DSLR cameras offer a flexible shooting experience for a photographer. Photographers can not only attach a host of lenses & accessories to enhance their shooting experience but even customize the camera further from the menus to ensure a rapid shooting experience. Here are some tricks by which you can get most out of your Canon DSLR. These tricks/techniques apply to most of the Canon DSLR cameras but certain might not be available/applicable to some Canon DSLR cameras. Some of the tricks discussed here might even apply to camera of other brands.

1) How to know which AF Focus Point is Active?
It is crucial to know which AF focus point is active when you’re using AF on your Canon DSLR. Inside the viewfinder, all focus points are turned off by default to ensure you an obstruction free shooting. To know, which AF point is active & on which part the camera will attain focus, simply press ‘+’ button on back of your camera. It’s the one which you use to zoom into photo in playback mode. Now the active AF point will get highlighted in the viewfinder in red.

2) How can one make Manual Focusing Easier?
Under certain situations, you’ll have to resort to Manual Focusing. Here if your lens does not have a distance scale or you’ve weak eyesight, chances are you will often have shots missing focus. Not to mention, manual focusing on wide apertures is a not a piece of cake for any photographer. Here you can take the help of your cameras AF mind. The camera can indeed perform AF operations even when you set your lens on manual focusing but just that it will not be able to engage the AF motors in the lens to focus the lens since its set on manual focus. In order to acquire precise focus when focusing manually, do the following. Press ‘+’ button so that the target AF point is selected. Change it or keep it on the area of your image you want your focus to be. Now press the shutter button halfway & slowly turn the focusing ring on your lens. Once you acquire focus on the AF point, the camera will show focus confirmation dot in viewfinder & even beep if you’ve not disabled the beeper. Now simply, press the shutter all the way & you’ve a properly focused image.

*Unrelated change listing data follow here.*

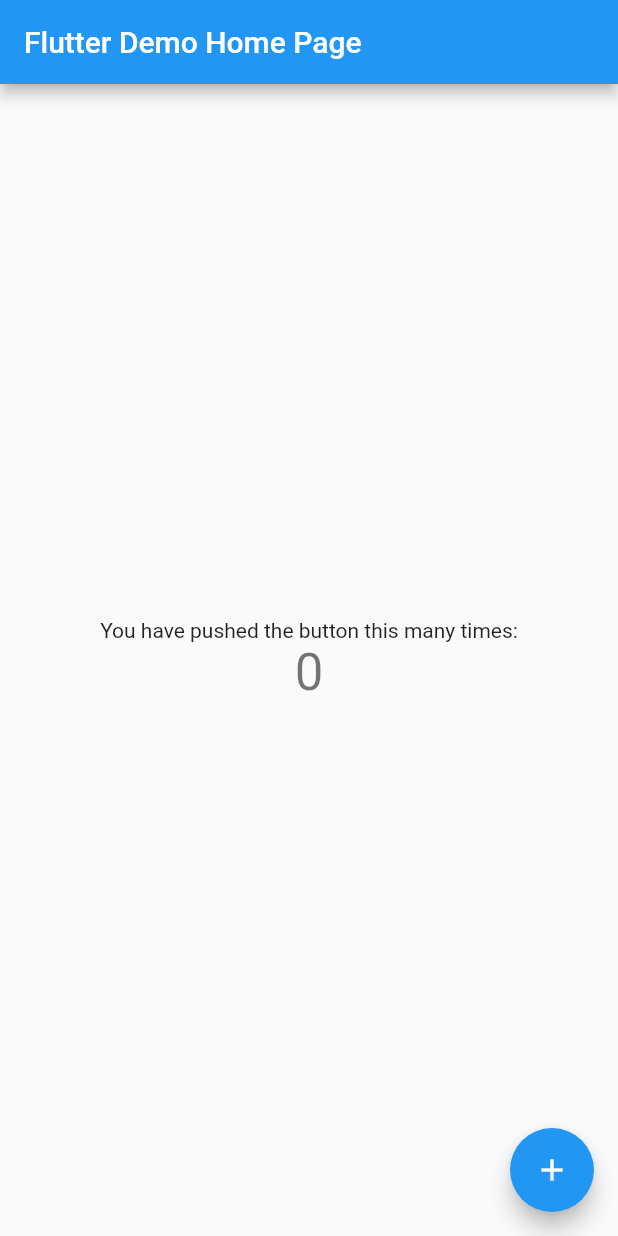
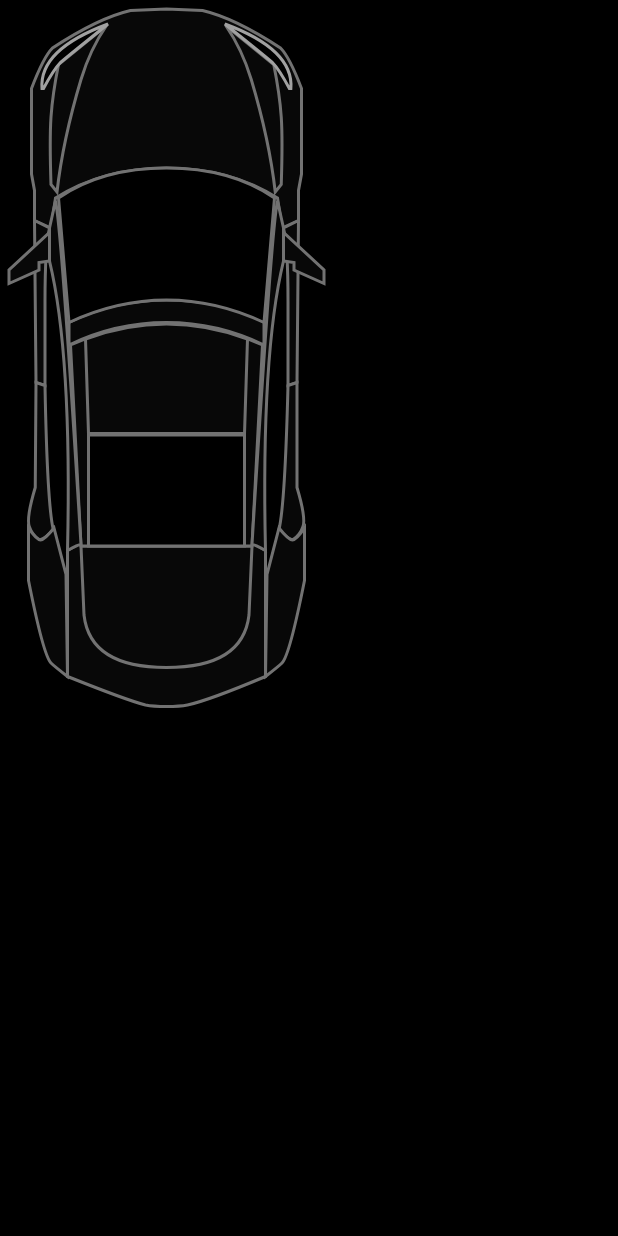
Before and after one commit to arrteann/tesla_car_animation, a Flutter app: the screen it shows after launch, on a phone screen of 412 x 824 dp. Run offline on Flutter 3.47's test engine with Material 2 defaults, Android fonts, the phone set to English and light mode, and no system bars; our stand-ins replace flutter_svg.

Commit message:
feat: initialize home screen, controller

```diff
--- /dev/null
+++ b/lib/controller/home_controller.dart
@@ -0,0 +1,5 @@
+import 'package:flutter/material.dart';
+
+class HomeController extends ChangeNotifier {
+
+}
--- a/lib/main.dart
+++ b/lib/main.dart
@@ -1,4 +1,5 @@
 import 'package:flutter/material.dart';
+import 'package:tesla_car_animation/screens/home_screen.dart';
 
 void main() {
   runApp(const MyApp());
@@ -7,109 +8,17 @@ void main() {
 class MyApp extends StatelessWidget {
   const MyApp({super.key});
 
-  // This widget is the root of your application.
   @override
   Widget build(BuildContext context) {
     return MaterialApp(
-      title: 'Flutter Demo',
+      title: 'Tesla Car Controll',
+      debugShowCheckedModeBanner: false,
       theme: ThemeData(
-        // This is the theme of your application.
-        //
-        // Try running your application with "flutter run". You'll see the
-        // application has a blue toolbar. Then, without quitting the app, try
-        // changing the primarySwatch below to Colors.green and then invoke
-        // "hot reload" (press "r" in the console where you ran "flutter run",
-        // or simply save your changes to "hot reload" in a Flutter IDE).
-        // Notice that the counter didn't reset back to zero; the application
-        // is not restarted.
+        brightness: Brightness.dark,
+        scaffoldBackgroundColor: Colors.black,
         primarySwatch: Colors.blue,
       ),
-      home: const MyHomePage(title: 'Flutter Demo Home Page'),
+      home: const HomeScreen(),
     );
   }
 }
-
-class MyHomePage extends StatefulWidget {
-  const MyHomePage({super.key, required this.title});
-
-  // This widget is the home page of your application. It is stateful, meaning
-  // that it has a State object (defined below) that contains fields that affect
-  // how it looks.
-
-  // This class is the configuration for the state. It holds the values (in this
-  // case the title) provided by the parent (in this case the App widget) and
-  // used by the build method of the State. Fields in a Widget subclass are
-  // always marked "final".
-
-  final String title;
-
-  @override
-  State<MyHomePage> createState() => _MyHomePageState();
-}
-
-class _MyHomePageState extends State<MyHomePage> {
-  int _counter = 0;
-
-  void _incrementCounter() {
-    setState(() {
-      // This call to setState tells the Flutter framework that something has
-      // changed in this State, which causes it to rerun the build method below
-      // so that the display can reflect the updated values. If we changed
-      // _counter without calling setState(), then the build method would not be
-      // called again, and so nothing would appear to happen.
-      _counter++;
-    });
-  }
-
-  @override
-  Widget build(BuildContext context) {
-    // This method is rerun every time setState is called, for instance as done
-    // by the _incrementCounter method above.
-    //
-    // The Flutter framework has been optimized to make rerunning build methods
-    // fast, so that you can just rebuild anything that needs updating rather
-    // than having to individually change instances of widgets.
-    return Scaffold(
-      appBar: AppBar(
-        // Here we take the value from the MyHomePage object that was created by
-        // the App.build method, and use it to set our appbar title.
-        title: Text(widget.title),
-      ),
-      body: Center(
-        // Center is a layout widget. It takes a single child and positions it
-        // in the middle of the parent.
-        child: Column(
-          // Column is also a layout widget. It takes a list of children and
-          // arranges them vertically. By default, it sizes itself to fit its
-          // children horizontally, and tries to be as tall as its parent.
-          //
-          // Invoke "debug painting" (press "p" in the console, choose the
-          // "Toggle Debug Paint" action from the Flutter Inspector in Android
-          // Studio, or the "Toggle Debug Paint" command in Visual Studio Code)
-          // to see the wireframe for each widget.
-          //
-          // Column has various properties to control how it sizes itself and
-          // how it positions its children. Here we use mainAxisAlignment to
-          // center the children vertically; the main axis here is the vertical
-          // axis because Columns are vertical (the cross axis would be
-          // horizontal).
-          mainAxisAlignment: MainAxisAlignment.center,
-          children: <Widget>[
-            const Text(
-              'You have pushed the button this many times:',
-            ),
-            Text(
-              '$_counter',
-              style: Theme.of(context).textTheme.headlineMedium,
-            ),
-          ],
-        ),
-      ),
-      floatingActionButton: FloatingActionButton(
-        onPressed: _incrementCounter,
-        tooltip: 'Increment',
-        child: const Icon(Icons.add),
-      ), // This trailing comma makes auto-formatting nicer for build methods.
-    );
-  }
-}
--- /dev/null
+++ b/lib/screens/home_screen.dart
@@ -0,0 +1,31 @@
+import 'package:flutter/material.dart';
+import 'package:flutter_svg/flutter_svg.dart';
+import 'package:tesla_car_animation/controller/home_controller.dart';
+
+class HomeScreen extends StatefulWidget {
+  const HomeScreen({super.key});
+
+  @override
+  State<HomeScreen> createState() => _HomeScreenState();
+}
+
+class _HomeScreenState extends State<HomeScreen> {
+  final HomeController _controller = HomeController();
+
+  @override
+  Widget build(BuildContext context) {
+    return AnimatedBuilder(
+        animation: _controller,
+        builder: (context, _) {
+          return Scaffold(
+            body: LayoutBuilder(
+              builder: (context, constraints) {
+                return SafeArea(
+                  child: SvgPicture.asset("/assets/icons/Car.svg"),
+                );
+              }
+            ),
+          );
+        });
+  }
+}
```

3) How to give a specific colour tint to the photograph in-camera?/How to correct a colour cast of photograph in-camera?
With RAW shooting available hardly anyone bothers about getting correct colours within the camera. Still as with most things, I insist on getting them correct(close to) just within the camera. This not only saves me time in post-processing but also further does not degrade the quality of the image especially if you shoot JPEG’s. There is an option known as “WB Shift/BKT” under the shooting menu of your Canon DSLR. It stands for White Balance Shift/Bracketing. Once you’ve set your white balance to your preferred option, enter the WB Shift/BKT option from the menu. You’ll see a complex visual. Relax, just observe the color lines across the four sides of the graph. Now if you’ve learnt about colour theory of photography, then you’ll know combining which two colours will give you what colours. Adding which colour will balance out another colour tint. If you’re unfamiliar with this, simply set the WB Shift to any random point on the graph & shoot one picture. Now you’ll get a fair idea. Read up more online & practice. Soon you’ll know how to use this nifty feature of your camera to get near accurate colours right within your camera itself. As your knowledge grows, learn about bracketing the white balance too.

4) How to check Depth of Field(DOF) before shooting?
Getting the correct amount of depth of field is crucial in the making of a successful photograph. Generally DSLR offer much more control over DOF than its Point & Shoot counterparts. When one peers through the viewfinder to compose a scene, the camera opens up the aperture to the maximum available for your lens so that you can get a brighter view of the image. Even if you stop down your lens, the lens remains wide open but stops down to your set aperture only when you depress the shutter. This happens really quick. Often than not, one needs to find if the DOF is adequate or one needs to further stop down to get more DOF. Here one can press the “DOF Preview” button to check the DOF. The DOF Preview is a small button generally find at the bottom of your lens mount. It can be either to the left or right of the mount depending on your camera. It is generally not titled or marked. While looking through the viewfinder, pressing the DOF Preview button stops down the lens to your set aperture & you can check the DOF. This even works when the camera is in live-view mode. This makes it easy to check DOF in the frame even before shooting.

Hope you find these tricks/techniques useful while shooting with your Canon DSLR.